There is no doubt about the Holy Father’s good will and service. As to assorted bishops and bishops’ conferences…? The jury is still out.

B flat said...

"Helping people to love and desire the Truth, because it is simply better."
Your post is perceptive, Father, and gives encouragement to hope. I do not wish to discourage, but one aspect is not much spoken of.

There are religious Orders with ancient traditions. From the example of their lives, and of their pastoral work, many drew strength and inspiration in the past. After 1970 they departed from their traditions, to become relevant, and few cared to join them in their new unstable life. Many monasteries and religious houses closed, those which remain are usually ageing and struggling to survive.

When the monks, friars, and canons regular, return to the life of discipline and worship of their predecessors, then the Church will regain her strength, and the young will come in numbers to serve God again. Of this I am certain.

Stephen Davis said...

hear, hear!

MC Man said...

Guitars are not the problem,there is room for all types of music depending on the occasion eg Childrens Mass,Solemn Mass with incense etc.I think the problem is some of the well intentioned but domineering people who sometimes run the church choir who will not listen either to the Priest or other parishioners, who choose music that would be more suitable for a Methodist chapel And dont dare ask for occasional Latin or traditional hymns thats a definate NO.

Genty said...

Wise words.

Richard Duncan said...

Nothing sets wrong right so soon as geniality. There are a thousand things to be reformed, and no reformation succeeds unless it be genial. No one was ever corrected by a sarcasm; crushed perhaps, if the sarcasm was clever enough, but drawn nearer to God, never. Men want to advocate changes, it may be in politics, or in science, or in philosophy, or in literature, or perhaps in the working of the Church. They give lectures, they write books, they start reviews, they found schools to propagate their views, they coalesce in associations, they collect money, they move reforms in public meetings, and all to further their peculiar ideas. They are unsuccessful. From being unsuccessful themselves they become unsympathetic with others. From this comes narrowness of mind. Their very talents are deteriorated. The next step is to be snappish, then bitter, then eccentric, then rude. After that, they abuse people for not taking their advice; and, last of all, their impotence, like that of all angry prophets, ends in the shrillness of a scream. Why they scream is not so obvious. Perhaps for their own relief. It is the frenzy of the disregarded sibyl. All this comes of their not being genial. Without geniality no solid reform was ever made yet. But if there are a thousand things to reform in the world, there are tens of thousands of people to convert. Satire will not convert men.

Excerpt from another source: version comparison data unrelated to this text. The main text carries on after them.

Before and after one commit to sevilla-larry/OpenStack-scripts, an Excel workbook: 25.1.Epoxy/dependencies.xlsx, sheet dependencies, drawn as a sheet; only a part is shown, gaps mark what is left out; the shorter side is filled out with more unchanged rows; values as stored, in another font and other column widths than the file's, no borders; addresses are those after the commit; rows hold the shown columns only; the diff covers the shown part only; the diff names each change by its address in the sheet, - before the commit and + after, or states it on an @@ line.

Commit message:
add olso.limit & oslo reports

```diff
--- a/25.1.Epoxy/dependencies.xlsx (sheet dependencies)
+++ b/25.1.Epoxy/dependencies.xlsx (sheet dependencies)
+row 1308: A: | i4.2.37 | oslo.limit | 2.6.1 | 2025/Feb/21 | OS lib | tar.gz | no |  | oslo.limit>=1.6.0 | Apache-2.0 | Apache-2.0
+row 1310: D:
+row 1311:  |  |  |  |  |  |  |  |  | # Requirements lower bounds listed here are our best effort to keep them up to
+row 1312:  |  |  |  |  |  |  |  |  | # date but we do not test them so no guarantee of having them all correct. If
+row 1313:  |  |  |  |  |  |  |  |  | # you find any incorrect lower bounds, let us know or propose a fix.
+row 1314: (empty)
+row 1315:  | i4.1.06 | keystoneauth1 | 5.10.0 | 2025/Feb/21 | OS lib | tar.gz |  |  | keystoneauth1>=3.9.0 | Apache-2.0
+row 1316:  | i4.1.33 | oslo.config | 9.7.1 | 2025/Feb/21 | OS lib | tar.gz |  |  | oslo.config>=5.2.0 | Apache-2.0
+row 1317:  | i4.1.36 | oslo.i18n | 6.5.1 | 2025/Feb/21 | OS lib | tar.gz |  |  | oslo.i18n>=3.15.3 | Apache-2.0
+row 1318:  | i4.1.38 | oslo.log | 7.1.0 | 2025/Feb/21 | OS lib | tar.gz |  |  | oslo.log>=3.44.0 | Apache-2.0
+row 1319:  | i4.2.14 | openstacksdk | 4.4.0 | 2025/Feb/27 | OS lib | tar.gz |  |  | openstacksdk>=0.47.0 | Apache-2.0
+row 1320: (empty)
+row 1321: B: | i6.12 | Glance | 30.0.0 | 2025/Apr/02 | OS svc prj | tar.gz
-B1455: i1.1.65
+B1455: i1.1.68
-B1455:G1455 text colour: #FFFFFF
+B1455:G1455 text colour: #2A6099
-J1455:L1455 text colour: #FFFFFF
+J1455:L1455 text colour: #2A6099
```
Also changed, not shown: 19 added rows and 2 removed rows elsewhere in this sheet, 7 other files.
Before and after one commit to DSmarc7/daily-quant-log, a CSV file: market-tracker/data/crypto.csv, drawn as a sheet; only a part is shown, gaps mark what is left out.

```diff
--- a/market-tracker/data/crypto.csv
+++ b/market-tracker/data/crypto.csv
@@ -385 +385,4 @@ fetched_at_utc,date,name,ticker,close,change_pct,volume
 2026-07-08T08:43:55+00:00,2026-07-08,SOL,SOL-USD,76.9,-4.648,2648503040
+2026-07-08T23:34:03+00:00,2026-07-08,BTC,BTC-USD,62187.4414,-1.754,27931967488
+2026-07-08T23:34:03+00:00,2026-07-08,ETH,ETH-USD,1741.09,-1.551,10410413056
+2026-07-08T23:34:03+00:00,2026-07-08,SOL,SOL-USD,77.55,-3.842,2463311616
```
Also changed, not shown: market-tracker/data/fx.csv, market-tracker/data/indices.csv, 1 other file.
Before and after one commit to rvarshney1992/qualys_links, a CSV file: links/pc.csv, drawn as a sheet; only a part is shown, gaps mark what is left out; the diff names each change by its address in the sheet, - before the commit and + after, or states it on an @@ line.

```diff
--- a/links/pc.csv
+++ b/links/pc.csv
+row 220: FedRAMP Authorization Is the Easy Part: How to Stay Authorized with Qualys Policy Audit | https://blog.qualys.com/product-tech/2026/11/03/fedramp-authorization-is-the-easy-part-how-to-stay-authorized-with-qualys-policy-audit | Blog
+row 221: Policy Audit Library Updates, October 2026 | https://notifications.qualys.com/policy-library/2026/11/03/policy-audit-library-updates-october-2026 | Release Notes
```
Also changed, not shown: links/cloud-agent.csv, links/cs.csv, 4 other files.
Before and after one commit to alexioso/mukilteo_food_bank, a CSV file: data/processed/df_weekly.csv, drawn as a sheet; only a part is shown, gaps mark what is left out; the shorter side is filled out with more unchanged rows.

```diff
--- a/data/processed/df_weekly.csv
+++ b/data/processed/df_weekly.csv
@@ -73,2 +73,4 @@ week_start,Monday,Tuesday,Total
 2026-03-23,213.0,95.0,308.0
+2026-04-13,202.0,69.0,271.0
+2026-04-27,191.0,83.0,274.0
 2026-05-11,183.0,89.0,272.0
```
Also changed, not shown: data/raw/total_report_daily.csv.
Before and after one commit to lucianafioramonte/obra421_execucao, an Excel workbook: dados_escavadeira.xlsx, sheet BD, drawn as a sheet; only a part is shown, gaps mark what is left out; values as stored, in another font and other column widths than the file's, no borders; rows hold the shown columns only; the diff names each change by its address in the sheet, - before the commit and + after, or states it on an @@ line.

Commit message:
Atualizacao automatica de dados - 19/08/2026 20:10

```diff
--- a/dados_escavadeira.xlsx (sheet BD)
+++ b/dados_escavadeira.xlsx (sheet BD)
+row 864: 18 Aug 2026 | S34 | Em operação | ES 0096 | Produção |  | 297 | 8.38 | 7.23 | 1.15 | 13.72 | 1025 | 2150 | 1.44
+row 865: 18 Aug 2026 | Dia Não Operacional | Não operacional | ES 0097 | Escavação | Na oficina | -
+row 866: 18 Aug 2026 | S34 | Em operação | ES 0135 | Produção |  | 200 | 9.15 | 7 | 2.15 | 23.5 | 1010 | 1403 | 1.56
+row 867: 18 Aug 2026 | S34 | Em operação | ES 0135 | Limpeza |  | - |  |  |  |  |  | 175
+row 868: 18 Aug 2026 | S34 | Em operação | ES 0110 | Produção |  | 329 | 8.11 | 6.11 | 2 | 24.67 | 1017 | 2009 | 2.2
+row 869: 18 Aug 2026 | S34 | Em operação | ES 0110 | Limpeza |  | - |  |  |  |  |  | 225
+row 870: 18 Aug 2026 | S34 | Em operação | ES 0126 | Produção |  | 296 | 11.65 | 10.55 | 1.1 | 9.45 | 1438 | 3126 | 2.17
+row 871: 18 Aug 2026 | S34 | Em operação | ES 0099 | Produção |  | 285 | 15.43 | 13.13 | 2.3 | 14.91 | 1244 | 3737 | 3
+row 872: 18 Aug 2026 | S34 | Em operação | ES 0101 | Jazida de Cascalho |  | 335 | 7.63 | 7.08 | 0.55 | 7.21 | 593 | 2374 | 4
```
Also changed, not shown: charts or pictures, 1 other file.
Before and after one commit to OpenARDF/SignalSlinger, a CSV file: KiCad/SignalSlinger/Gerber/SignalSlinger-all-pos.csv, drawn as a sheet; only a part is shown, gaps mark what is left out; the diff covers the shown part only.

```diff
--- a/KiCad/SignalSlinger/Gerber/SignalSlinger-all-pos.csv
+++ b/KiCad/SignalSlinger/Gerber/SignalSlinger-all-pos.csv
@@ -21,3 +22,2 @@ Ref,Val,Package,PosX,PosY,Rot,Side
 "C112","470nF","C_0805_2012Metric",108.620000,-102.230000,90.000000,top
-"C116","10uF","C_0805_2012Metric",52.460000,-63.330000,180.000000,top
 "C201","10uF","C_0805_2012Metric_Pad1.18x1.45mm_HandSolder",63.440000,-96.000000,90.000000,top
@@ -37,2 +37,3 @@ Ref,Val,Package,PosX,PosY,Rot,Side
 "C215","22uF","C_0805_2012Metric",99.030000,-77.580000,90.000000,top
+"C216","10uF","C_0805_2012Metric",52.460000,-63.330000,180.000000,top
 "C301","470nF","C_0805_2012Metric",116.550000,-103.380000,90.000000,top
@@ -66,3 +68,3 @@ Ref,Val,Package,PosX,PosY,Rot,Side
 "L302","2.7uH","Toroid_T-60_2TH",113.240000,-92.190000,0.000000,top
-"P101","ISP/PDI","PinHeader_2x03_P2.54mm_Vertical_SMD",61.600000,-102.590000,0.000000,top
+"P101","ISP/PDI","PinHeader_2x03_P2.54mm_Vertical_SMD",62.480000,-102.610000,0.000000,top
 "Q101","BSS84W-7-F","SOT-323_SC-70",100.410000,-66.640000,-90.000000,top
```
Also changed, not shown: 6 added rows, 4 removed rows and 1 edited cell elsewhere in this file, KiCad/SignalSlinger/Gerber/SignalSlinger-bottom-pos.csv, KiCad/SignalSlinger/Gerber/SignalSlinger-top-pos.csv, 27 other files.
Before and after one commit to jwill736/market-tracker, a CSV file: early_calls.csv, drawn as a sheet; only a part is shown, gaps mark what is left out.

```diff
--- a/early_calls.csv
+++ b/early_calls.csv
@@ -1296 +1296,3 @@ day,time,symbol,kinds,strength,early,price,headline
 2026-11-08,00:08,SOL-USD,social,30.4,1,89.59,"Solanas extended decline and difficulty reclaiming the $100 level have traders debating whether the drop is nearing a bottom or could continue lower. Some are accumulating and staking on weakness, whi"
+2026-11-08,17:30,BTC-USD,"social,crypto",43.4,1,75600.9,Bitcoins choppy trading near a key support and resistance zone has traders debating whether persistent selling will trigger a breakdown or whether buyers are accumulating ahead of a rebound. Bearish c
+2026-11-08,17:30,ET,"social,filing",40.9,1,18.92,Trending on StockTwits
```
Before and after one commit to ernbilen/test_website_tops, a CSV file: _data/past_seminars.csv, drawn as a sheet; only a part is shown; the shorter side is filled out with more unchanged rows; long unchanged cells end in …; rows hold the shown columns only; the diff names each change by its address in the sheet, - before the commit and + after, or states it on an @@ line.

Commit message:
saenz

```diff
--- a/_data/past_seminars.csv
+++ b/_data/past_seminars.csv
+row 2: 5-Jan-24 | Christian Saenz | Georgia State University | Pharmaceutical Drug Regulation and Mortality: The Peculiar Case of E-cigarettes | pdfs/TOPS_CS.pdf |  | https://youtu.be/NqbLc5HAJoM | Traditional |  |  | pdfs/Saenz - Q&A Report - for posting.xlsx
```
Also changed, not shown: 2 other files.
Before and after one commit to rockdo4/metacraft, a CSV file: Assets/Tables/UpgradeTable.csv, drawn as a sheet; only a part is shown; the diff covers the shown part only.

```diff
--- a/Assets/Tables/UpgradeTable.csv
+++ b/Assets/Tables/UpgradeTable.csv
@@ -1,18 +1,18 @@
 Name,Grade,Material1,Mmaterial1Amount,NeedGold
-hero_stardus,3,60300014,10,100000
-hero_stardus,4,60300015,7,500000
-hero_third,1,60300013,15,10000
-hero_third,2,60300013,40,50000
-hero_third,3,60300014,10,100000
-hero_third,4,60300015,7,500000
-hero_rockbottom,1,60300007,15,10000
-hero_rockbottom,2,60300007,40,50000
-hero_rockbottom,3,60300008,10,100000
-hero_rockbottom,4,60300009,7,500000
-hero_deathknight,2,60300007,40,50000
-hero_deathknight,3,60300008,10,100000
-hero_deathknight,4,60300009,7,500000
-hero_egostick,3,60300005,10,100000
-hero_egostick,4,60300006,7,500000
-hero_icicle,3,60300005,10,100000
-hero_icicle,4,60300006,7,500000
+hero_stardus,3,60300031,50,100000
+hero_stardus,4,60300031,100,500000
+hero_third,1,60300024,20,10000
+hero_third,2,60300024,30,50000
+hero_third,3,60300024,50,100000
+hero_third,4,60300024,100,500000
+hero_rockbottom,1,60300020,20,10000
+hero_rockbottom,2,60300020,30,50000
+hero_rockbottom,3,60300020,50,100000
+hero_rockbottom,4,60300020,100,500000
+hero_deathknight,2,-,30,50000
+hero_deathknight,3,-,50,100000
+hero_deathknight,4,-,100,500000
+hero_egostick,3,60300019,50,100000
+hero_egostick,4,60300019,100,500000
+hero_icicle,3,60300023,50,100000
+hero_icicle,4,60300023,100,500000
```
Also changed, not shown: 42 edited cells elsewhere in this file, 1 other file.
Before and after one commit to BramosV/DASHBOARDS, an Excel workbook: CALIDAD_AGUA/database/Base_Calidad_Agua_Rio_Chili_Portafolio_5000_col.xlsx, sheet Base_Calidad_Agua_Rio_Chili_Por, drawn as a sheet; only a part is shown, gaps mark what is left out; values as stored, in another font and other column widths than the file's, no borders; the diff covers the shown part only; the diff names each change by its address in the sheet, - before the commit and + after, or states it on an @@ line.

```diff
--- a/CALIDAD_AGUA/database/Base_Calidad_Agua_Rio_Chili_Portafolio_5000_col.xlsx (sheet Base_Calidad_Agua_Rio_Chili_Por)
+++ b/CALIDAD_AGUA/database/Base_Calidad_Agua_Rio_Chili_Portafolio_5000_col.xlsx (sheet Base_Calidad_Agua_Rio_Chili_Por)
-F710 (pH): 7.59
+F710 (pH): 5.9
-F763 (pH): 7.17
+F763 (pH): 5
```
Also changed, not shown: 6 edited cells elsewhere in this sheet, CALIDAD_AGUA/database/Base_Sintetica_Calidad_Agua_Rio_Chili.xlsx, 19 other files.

Hell threatened very kindly is more persuasive than a biting truth about a man's false position. The fact is, geniality is the best controversy. The genial man is the only successful man. Nothing can be done for God without geniality. More plans fail for the want of that than for the want of anything else. A genial man is both an apostle and an evangelist; an apostle, because he brings men to Christ; an evangelist, because he portrays Christ to men.

Fr Faber: Spiritual Conferences